“Maybe Mind & Life can do something there. If so it could be of benefit to the whole Middle East.”
Tara Wilkie commented that SEL is being employed there to good effect. Aaron Stern remarked that what His Holiness had said sounded beautiful, but he wanted to know what to do about education in Middle America. His Holiness replied:
“I often observe that the current education system is too materialistic and focussed on the pleasure derived from sensory consciousness, whereas compassion involves mental consciousness. This is why we need to introduce a better understanding of how the mind works.”

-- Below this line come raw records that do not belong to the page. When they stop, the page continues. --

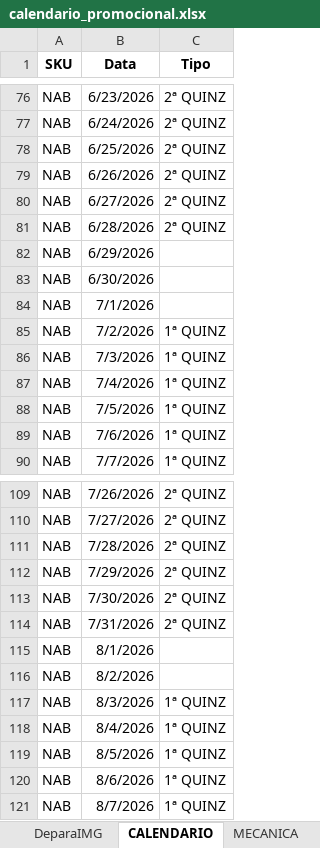
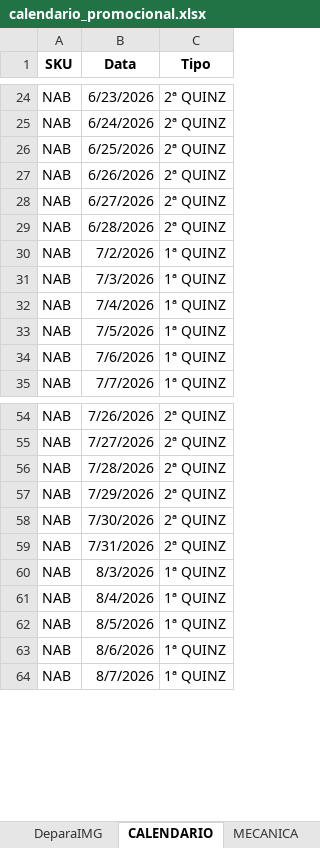
Before and after one commit to JhonatandeAlmeida/Calendario, an Excel workbook: data/calendario_promocional.xlsx, sheet CALENDARIO, drawn as a sheet; only a part is shown, gaps mark what is left out; values as stored, in another font and other column widths than the file's, no borders; removed rows and columns are numbered as before the commit, all else as after; the diff covers the shown part only; the diff names each change by its address in the sheet, - before the commit and + after, or states it on an @@ line.

```diff
--- a/data/calendario_promocional.xlsx (sheet CALENDARIO)
+++ b/data/calendario_promocional.xlsx (sheet CALENDARIO)
-row 82: NAB | 6/29/2026
-row 83: NAB | 6/30/2026
-row 84: NAB | 7/1/2026
-row 115: NAB | 8/1/2026
-row 116: NAB | 8/2/2026
```
Also changed, not shown: other rows of this sheet, sheet PRODUTOS, formulas that keep their value.
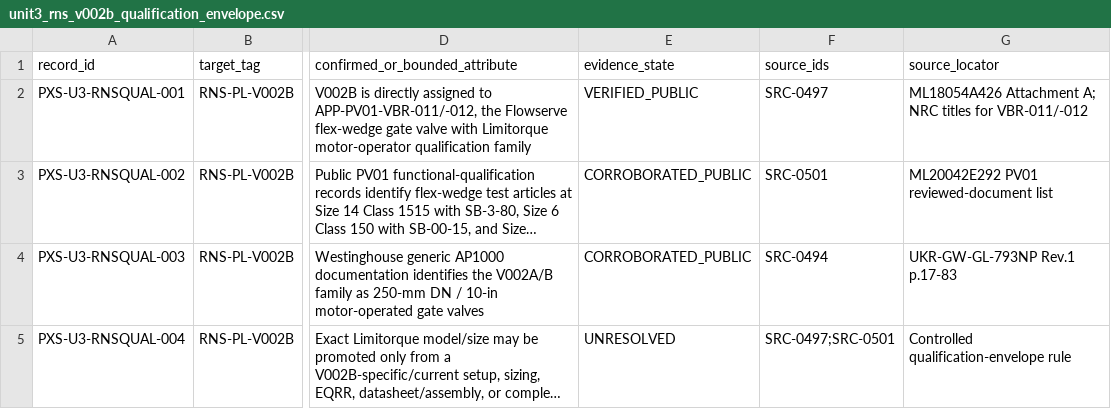
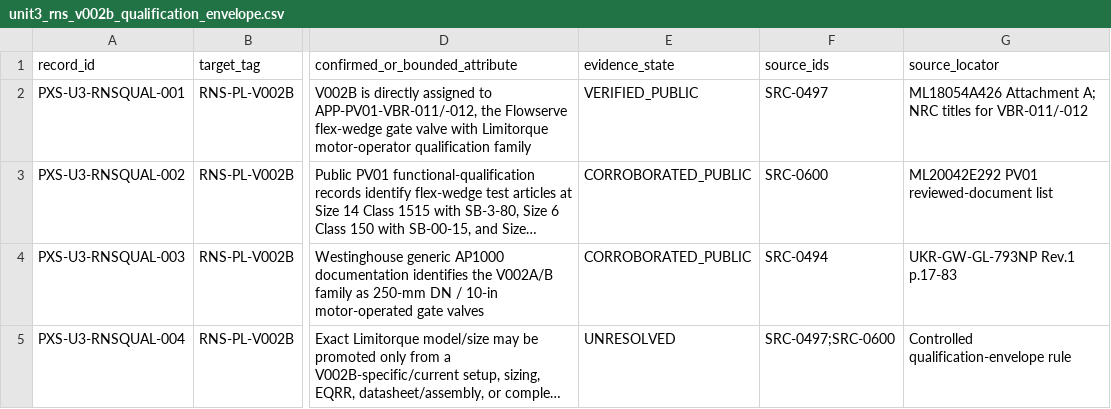
Before and after one commit to VesperCaeli/Westinghouse-ap1000-project, a CSV file: data/systems/PXS/unit3_rns_v002b_qualification_envelope.csv, drawn as a sheet; only a part is shown, gaps mark what is left out; long unchanged cells end in …; the diff names each change by its address in the sheet, - before the commit and + after, or states it on an @@ line.

Commit message:
Move V002B qualification envelope to SRC-0600

```diff
--- a/data/systems/PXS/unit3_rns_v002b_qualification_envelope.csv
+++ b/data/systems/PXS/unit3_rns_v002b_qualification_envelope.csv
-F3 (source_ids): SRC-0501
+F3 (source_ids): SRC-0600
-F5 (source_ids): SRC-0497;SRC-0501
+F5 (source_ids): SRC-0497;SRC-0600
```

The session broke for tea. When participants reconvened, Jennifer Knox of Emory University talked about her work with Social Emotional and Ethical Learning (SEEL), including an additional ethical component, with older children. She spoke, as a teacher, artist and mother, about cultivating basic competencies within a structure of three domains—awareness, compassion and engagement—and three dimensions. She mentioned that as well as the usual competencies another—appreciating interdependence—was also added. She showed a video clip of students talking about dealing with emotions. She stressed the importance of their understanding that they have a choice. She also emphasised the need for an approach that takes place in a culture of compassion.
His Holiness picked this up, noting that when we talk about compassion it has to include having compassion for yourself. It’s not just a matter of self-sacrifice. He remarked that he has observed a foolish sense of selfishness and a wise sense of selfishness. Since we are social animals, who depend on one another, to show love and compassion to others is wise. His Holiness mentioned his old friend Richard Moore who as a ten year old was blinded by a rubber bullet in Northern Ireland. When he regained consciousness and found he was blind he wasn’t angry, he expressed regret only that he could no longer see his mother’s face. Moore met the soldier who shot him. They became friends and now work for the welfare of children in conflict zones. His Holiness regards Moore as his hero because he has responded to his own hardship with compassion for others.
As the morning’s presentations came to an end, Thupten Jinpa invited His Holiness to advise what else needed to be done. His Holiness responded that he had not much to say other than to make clear his deep appreciation for the programs he’d heard about and his hope and wish that it will be possible to increase and extend them.
As the session ended, His Holiness made his way slowly down to the temple yard where a car was waiting to drive him home. He will attend another morning meeting tomorrow.